When I reached about 500 or 600 followers, I felt like Twitter changed. I hadn’t followed many new accounts, but there seemed to be a shift. I felt like my notifications stream was as entertaining as my own feed, and I was finally getting back what I was putting in.
Eighty-two percent of Twitter users have fewer than 350 followers, and 391 million Twitter accounts have zero. But, as with nearly all things things in life, most of us want more. Famous celebrities like Taye Diggs and Montel Williams have spent thousands of dollars on social media consultants tasked with pumping up their presence. People make awful jokes, fill their tweets with erroneous hashtags, manual-RT, and even pay to promote their own accounts—all in pursuit of more followers.
According to analytics firm Beevolve, the average Twitter user has around 208 followers. However, nearly half (44 percent) of all users have never sent a tweet. One might assume that the more you tweet, the more followers you’ll gain, but tweet frequency rarely correlates with follower count. Mark Zuckerberg (@finkd), Beyoncé (@Beyonce) and Brian Williams (@bwilliams) have all tweeted fewer than 20 times, but they’re still blessed with thousands of followers because of who they are.
Studies say that once you make about $75,000 a year, earning more money doesn't affect your overall happiness. Is there a baseline follower equivalent for Twitter?
I have 200 followers. This is the same amount as Jesus when he was first starting out, I think.— Adrian Chen (@AdrianChen) August 26, 2009
@mattbuchanan i would give anything to have <1K followers again. Those were the days. I could tweet weird shit and just... beautiful silence— Adrian Chen (@AdrianChen) December 13, 2013
Samir Mezrahi, who runs social media for BuzzFeed, wrote in late 2012 that the target number of followers should be 3,000. “In general, when you hit 3,000, you are pretty much guaranteed to get some kind of reaction to all of your tweets. Which is what we want to get out of a tweet, whether it is a fav, a comment, or a retweet, we live to know that someone is listening. Even if the response is negative, you want to know that there is someone out there reading what you do.”

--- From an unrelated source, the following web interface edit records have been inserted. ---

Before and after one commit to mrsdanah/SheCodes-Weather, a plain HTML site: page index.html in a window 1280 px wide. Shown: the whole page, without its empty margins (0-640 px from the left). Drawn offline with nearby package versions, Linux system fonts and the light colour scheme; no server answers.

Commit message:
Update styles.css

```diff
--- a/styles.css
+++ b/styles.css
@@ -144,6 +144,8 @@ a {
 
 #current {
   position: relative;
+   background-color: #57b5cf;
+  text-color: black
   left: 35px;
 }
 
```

But not everyone feels like their account needs spectators. “Half the stuff I tweet isn't really well-suited for an audience so much as it's getting an earworm (brainworm?) out of my head. Almost like how I imagine people use a journal or whatever,” says Nate (@Epitasis), an anonymous Twitter user from Illinois. “I feel pretty fortunate to even have the amount of followers I do because it's a little silly that 700 people subject themselves to my stream of consciousness.”

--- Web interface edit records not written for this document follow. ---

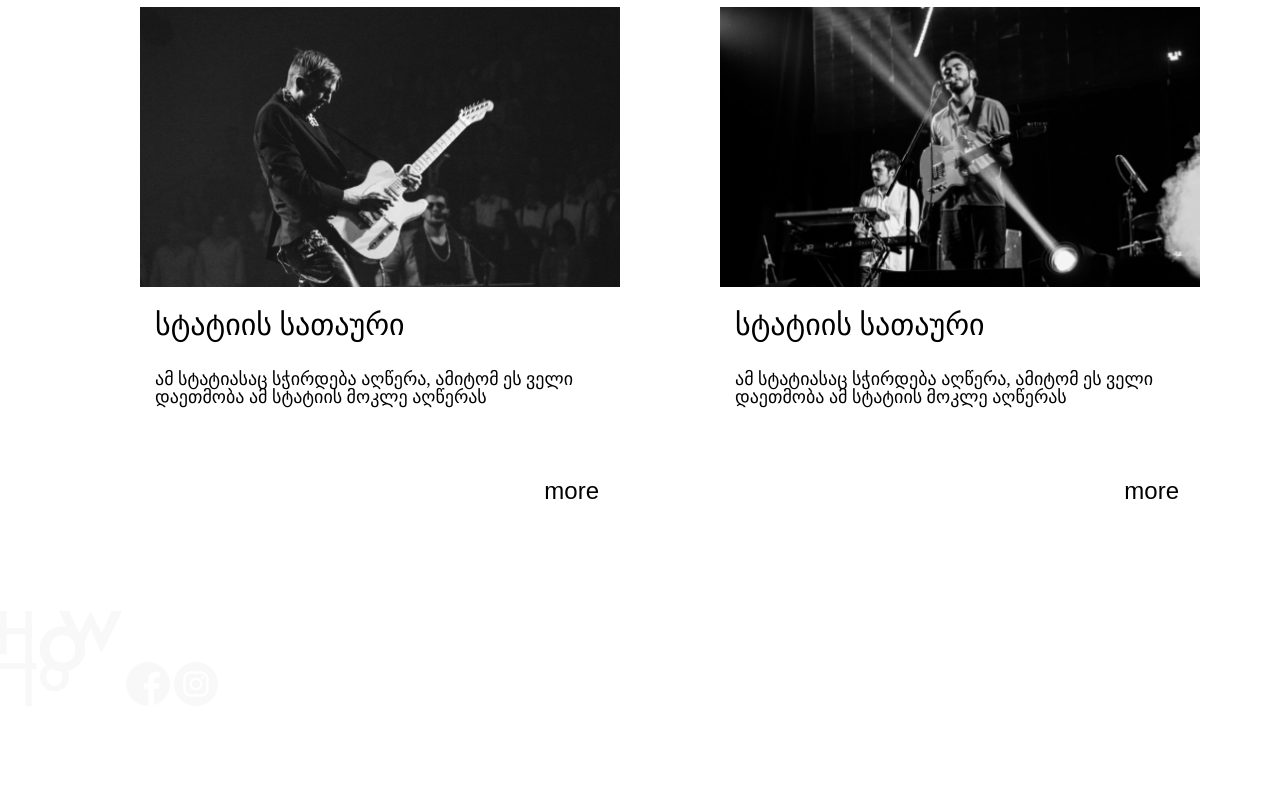
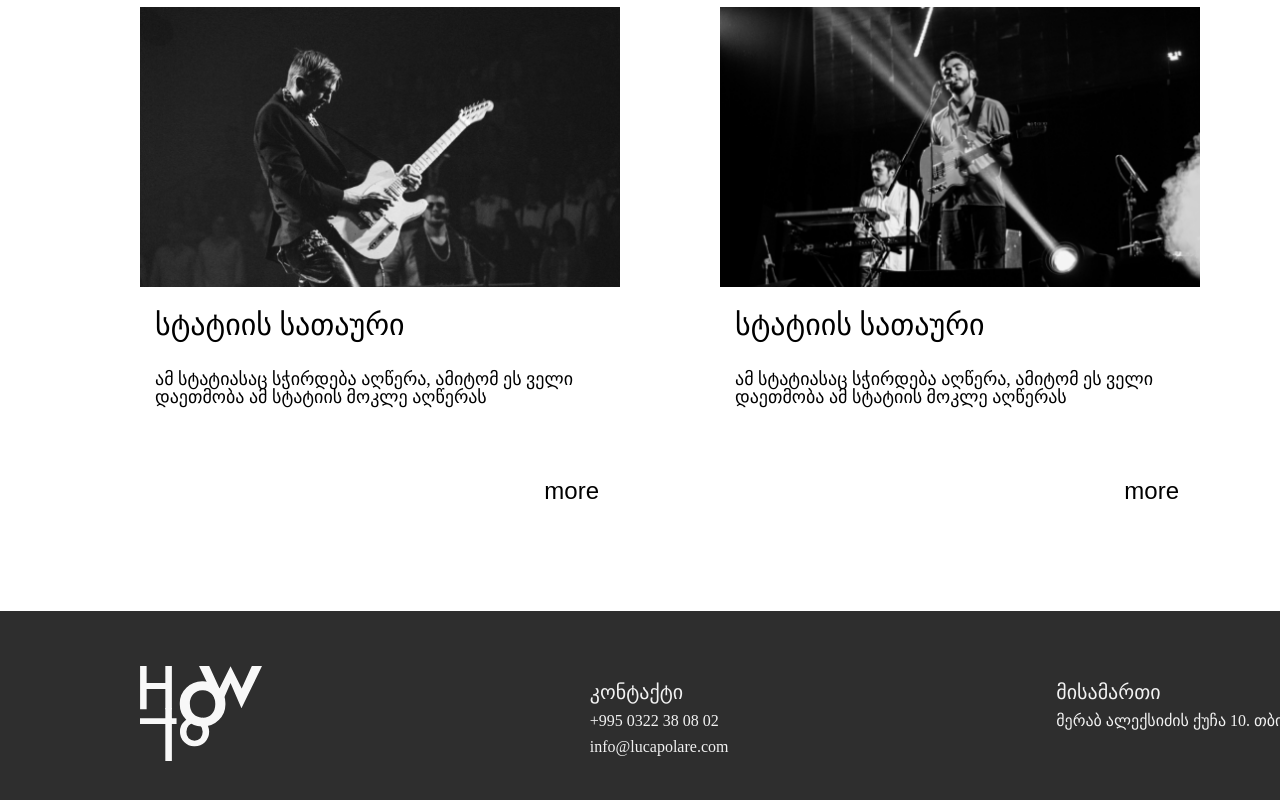
Before and after one commit to Zurab88/davaleba13, a plain HTML site: page index.html in a window 1280 px wide. Shown: the part 1853-2653 px from the top of the page. Before the commit the page ends 2562 px from the top, so only its background shows below. Drawn offline with Linux system fonts and the light colour scheme; files whose address does not match are found by name.

Commit message:
mtavari veb gverdi
mtavari veb gverdi dasrulda viwyeb responsiblebis gaweras

```diff
--- a/css/style.css
+++ b/css/style.css
@@ -79,5 +79,33 @@
     font-size: 30px;
 }
 .footer {
+    background-color: #2E2E2E;
+    padding: 55px 140px;
+    text-align: center;
+}
+.footdiv {
+    display: flex;
+    justify-content: space-between;
+    text-align: left;
+}
+.foot-div-ul {
+    line-height: 1.6;
+    margin-top: 10px;
+}
+.li-head {
+    font-size: 20px;
+    color: #F2F2F2;
+}
+.li-head a {
+    font-size: 13px;
 
 }
+.li-ateg {
+    color: #F2F2F2;
+}
+.foot-logo {
+    margin-top: 25px;
+}
+.inst {
+    margin-left: 35px;
+}
--- a/index.html
+++ b/index.html
@@ -117,8 +117,27 @@
                 <path id="Path_4" data-name="Path 4" d="M31.874,83.748v37H25.317v-37H0v-5.9H25.317V67.82h6.557V77.849H36.55v5.9Z" transform="translate(0 -25.706)" fill="#f8f8f8"/>
                 <path id="Path_5" data-name="Path 5" d="M64.34,96.985A13.6,13.6,0,0,1,68.581,86.9a14.964,14.964,0,0,1,20.734.025,14.647,14.647,0,0,1-.025,20.591,14.5,14.5,0,0,1-10.476,4.129,13.889,13.889,0,0,1-10.308-4.216A14.109,14.109,0,0,1,64.34,96.985ZM70.8,97.1a9.235,9.235,0,0,0,2.192,6.489,8.519,8.519,0,0,0,11.86.025,10.281,10.281,0,0,0,0-12.755,8.419,8.419,0,0,0-11.8,0A8.829,8.829,0,0,0,70.8,97.1Z" transform="translate(-24.387 -31.362)" fill="#f8f8f8"/>
             </svg>
-
-            <svg id="facebook_2_" data-name="facebook (2)" xmlns="http://www.w3.org/2000/svg" width="43.952" height="43.952" viewBox="0 0 43.952 43.952">
+            <div>
+                <ul class="foot-div-ul">
+                    <li class="li-head">კონტაქტი</li>
+                    <li>
+                        <a href="Tel:+995 0322 38 08 02" class="li-ateg">+995 0322 38 08 02</a>
+                    </li>
+                    <li>
+                        <a href="info@lucapolare.com" target="_blank" class="li-ateg">info@lucapolare.com</a>
+                    </li>
+                </ul>
+            </div>
+            <div>
+                <ul class="foot-div-ul">
+                    <li class="li-head">მისამართი</li>
+                    <li>
+                        <a href="https://goo.gl/maps/8r2Lhd7VZc517HVS6" target="_blank" class="li-ateg">მერაბ ალექსიძის ქუჩა 10. თბილისი</a>
+                    </li>
+                </ul>
+            </div>
+            <div class="foot-logo">
+                <svg class="fb" id="facebook_2_" data-name="facebook (2)" xmlns="http://www.w3.org/2000/svg" width="43.952" height="43.952" viewBox="0 0 43.952 43.952">
                     <path id="Path_7" data-name="Path 7" d="M291.407,508.668q-.275.045-.551.082Q291.132,508.713,291.407,508.668Zm0,0" transform="translate(-265.887 -465.002)" fill="#f8f8f8"/>
                     <path id="Path_8" data-name="Path 8" d="M299.6,507.793l-.263.046Zm0,0" transform="translate(-273.643 -464.202)" fill="#f8f8f8"/>
                     <path id="Path_9" data-name="Path 9" d="M278.256,510.34q-.321.036-.646.064Q277.934,510.376,278.256,510.34Zm0,0" transform="translate(-253.778 -466.53)" fill="#f8f8f8"/>
@@ -132,12 +151,13 @@
                     <path id="Path_17" data-name="Path 17" d="M265.579,511.43q-.343.022-.689.034Q265.236,511.452,265.579,511.43Zm0,0" transform="translate(-242.151 -467.526)" fill="#f8f8f8"/>
                     <path id="Path_18" data-name="Path 18" d="M260.869,511.836q-.182.006-.365.009Q260.686,511.842,260.869,511.836Zm0,0" transform="translate(-238.141 -467.898)" fill="#f8f8f8"/>
                 </svg>
-            <svg id="instagram_1_" data-name="instagram (1)" xmlns="http://www.w3.org/2000/svg" width="43.952" height="43.952" viewBox="0 0 43.952 43.952">
+                <svg class="inst" id="instagram_1_" data-name="instagram (1)" xmlns="http://www.w3.org/2000/svg" width="43.952" height="43.952" viewBox="0 0 43.952 43.952">
                     <path id="Path_19" data-name="Path 19" d="M215.413,211.206A4.206,4.206,0,1,1,211.206,207,4.206,4.206,0,0,1,215.413,211.206Zm0,0" transform="translate(-189.23 -189.23)" fill="#f8f8f8"/>
                     <path id="Path_20" data-name="Path 20" d="M155.667,138.391A4.179,4.179,0,0,0,153.272,136a6.982,6.982,0,0,0-2.343-.434c-1.331-.061-1.73-.074-5.1-.074s-3.769.013-5.1.073a6.986,6.986,0,0,0-2.343.435,4.181,4.181,0,0,0-2.4,2.395,6.984,6.984,0,0,0-.434,2.343c-.061,1.331-.074,1.73-.074,5.1s.013,3.768.074,5.1a6.982,6.982,0,0,0,.434,2.343,4.179,4.179,0,0,0,2.395,2.395,6.974,6.974,0,0,0,2.343.435c1.331.061,1.729.073,5.1.073s3.769-.013,5.1-.073a6.974,6.974,0,0,0,2.343-.435,4.179,4.179,0,0,0,2.395-2.395,6.988,6.988,0,0,0,.435-2.343c.061-1.331.073-1.73.073-5.1s-.013-3.769-.073-5.1A6.973,6.973,0,0,0,155.667,138.391Zm-9.837,13.922a6.48,6.48,0,1,1,6.48-6.48A6.48,6.48,0,0,1,145.83,152.313Zm6.736-11.7a1.514,1.514,0,1,1,1.514-1.514A1.514,1.514,0,0,1,152.566,140.612Zm0,0" transform="translate(-123.854 -123.857)" fill="#f8f8f8"/>
                     <path id="Path_21" data-name="Path 21" d="M21.976,0A21.976,21.976,0,1,0,43.952,21.976,21.979,21.979,0,0,0,21.976,0ZM34.519,27.179a9.258,9.258,0,0,1-.586,3.063,6.452,6.452,0,0,1-3.691,3.691,9.265,9.265,0,0,1-3.063.586c-1.346.061-1.776.076-5.2.076s-3.857-.015-5.2-.076a9.265,9.265,0,0,1-3.063-.586,6.452,6.452,0,0,1-3.691-3.691,9.256,9.256,0,0,1-.586-3.063c-.062-1.346-.076-1.776-.076-5.2s.014-3.857.076-5.2a9.259,9.259,0,0,1,.586-3.063A6.457,6.457,0,0,1,13.71,10.02a9.267,9.267,0,0,1,3.063-.586c1.346-.061,1.776-.076,5.2-.076s3.857.015,5.2.076a9.269,9.269,0,0,1,3.063.586,6.454,6.454,0,0,1,3.691,3.691,9.257,9.257,0,0,1,.587,3.063c.061,1.346.076,1.776.076,5.2S34.581,25.833,34.519,27.179Zm0,0" fill="#f8f8f8"/>
                 </svg>
             </div>
+        </div>
     </footer>
 </body>
 </html>
```
Lines whose indentation alone changed are shown as unchanged.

Austin McElvaney (@shaqlvaney), a Twitter user in San Francisco who currently has 184 followers, found the process of gaining followers so frustrating he finally gave up chasing a number altogether. “I look at Twitter most days, but I don't tweet too often anymore. I tried on a couple hats over the years as a tweeter: asking questions to people I wouldn't otherwise have access to, tweeting jokes/commentary on breaking news/memes, for a while I was tweeting things I would hear in public just randomly out of context, but I never really got much utility out of that type of tweeting, so now I just listen for my own benefit.” However, he does admit, “When people I follow answer comments I've posted to them, I do get this like giddy ‘I just met a celebrity’ buzz.”
If you’re not a mainstream celebrity, Internet-famous, or a well-known member of the media, the Twitter-follower sweet spot seems to lie somewhere around 500. Of course, if you use Twitter solely as an RSS feed, followers aren’t necessary at all. But like Mizrahi wrote, most people just want to be heard.
Five hundred followers is significant enough that you probably have a group of friends on the service whom you interact with regularly. You may also have a handful of brands you enjoy following you back and, if you’re lucky, a well-known account or someone you admire may have chosen to subscribe to your feed.
As Mezrahi wrote, most people just want to be heard. Most users don’t need a response to every tweet, they don’t live for the RTs, but they want to feel like what they’re saying has some sort value. Five hundred followers guarantees that you’re anonymous enough to tweet crazy things without scrutiny, but you still don’t feel like you’re shouting to an Internet wall.
All that said, there’s nothing like the rush of a new follow. Put my Twitter handle on my grave, because I'll probably chase followers till I die.
'When does it end? How many followers do you need?' My worried girlfriend asks. [i stir my martini then eat the olive] More— Randy (@randygdub) June 25, 2014